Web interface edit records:
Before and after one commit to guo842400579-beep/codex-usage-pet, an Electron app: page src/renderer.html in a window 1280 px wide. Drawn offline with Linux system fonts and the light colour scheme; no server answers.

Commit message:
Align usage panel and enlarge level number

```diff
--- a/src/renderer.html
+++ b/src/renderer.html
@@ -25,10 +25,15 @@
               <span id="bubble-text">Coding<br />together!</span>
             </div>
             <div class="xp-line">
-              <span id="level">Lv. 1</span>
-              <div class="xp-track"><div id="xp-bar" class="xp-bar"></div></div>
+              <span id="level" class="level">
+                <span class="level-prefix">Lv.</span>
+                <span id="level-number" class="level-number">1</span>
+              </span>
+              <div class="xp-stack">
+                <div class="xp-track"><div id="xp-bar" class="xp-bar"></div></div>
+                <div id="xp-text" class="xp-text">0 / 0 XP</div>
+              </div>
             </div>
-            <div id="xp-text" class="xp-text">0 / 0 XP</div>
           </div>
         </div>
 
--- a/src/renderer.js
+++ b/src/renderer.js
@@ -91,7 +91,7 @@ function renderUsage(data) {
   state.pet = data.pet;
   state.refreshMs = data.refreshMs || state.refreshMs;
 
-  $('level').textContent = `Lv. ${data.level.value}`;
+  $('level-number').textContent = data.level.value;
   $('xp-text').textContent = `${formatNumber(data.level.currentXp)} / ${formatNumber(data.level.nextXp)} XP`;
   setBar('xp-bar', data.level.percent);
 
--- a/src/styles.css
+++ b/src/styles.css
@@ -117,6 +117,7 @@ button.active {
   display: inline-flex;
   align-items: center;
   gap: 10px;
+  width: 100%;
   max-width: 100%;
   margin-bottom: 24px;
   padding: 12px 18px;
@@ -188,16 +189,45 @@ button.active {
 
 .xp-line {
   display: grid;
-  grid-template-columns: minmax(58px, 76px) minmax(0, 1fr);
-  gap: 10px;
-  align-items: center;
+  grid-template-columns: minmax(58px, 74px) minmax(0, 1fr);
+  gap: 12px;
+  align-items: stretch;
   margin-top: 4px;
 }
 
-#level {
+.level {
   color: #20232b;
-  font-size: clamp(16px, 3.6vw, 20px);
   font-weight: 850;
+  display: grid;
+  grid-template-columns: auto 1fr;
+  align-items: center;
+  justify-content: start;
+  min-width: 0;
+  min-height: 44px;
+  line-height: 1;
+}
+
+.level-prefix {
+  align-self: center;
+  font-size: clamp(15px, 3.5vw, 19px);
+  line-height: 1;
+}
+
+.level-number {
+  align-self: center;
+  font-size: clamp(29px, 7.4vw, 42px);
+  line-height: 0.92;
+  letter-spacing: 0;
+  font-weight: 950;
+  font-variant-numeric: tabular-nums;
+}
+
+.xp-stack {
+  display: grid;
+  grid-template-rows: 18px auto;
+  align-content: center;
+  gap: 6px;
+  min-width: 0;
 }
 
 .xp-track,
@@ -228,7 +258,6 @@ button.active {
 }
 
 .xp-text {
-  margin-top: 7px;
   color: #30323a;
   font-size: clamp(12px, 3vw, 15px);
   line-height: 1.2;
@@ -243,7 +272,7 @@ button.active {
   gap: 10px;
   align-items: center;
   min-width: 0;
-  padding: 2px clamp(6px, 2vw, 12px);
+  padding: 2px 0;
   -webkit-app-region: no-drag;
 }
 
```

Exercise aim :: In the records above, locate each line with the word "items". Copy all such lines.

Task result ::
   align-items: center;
-  align-items: center;
+  align-items: stretch;
+  align-items: center;
   align-items: center;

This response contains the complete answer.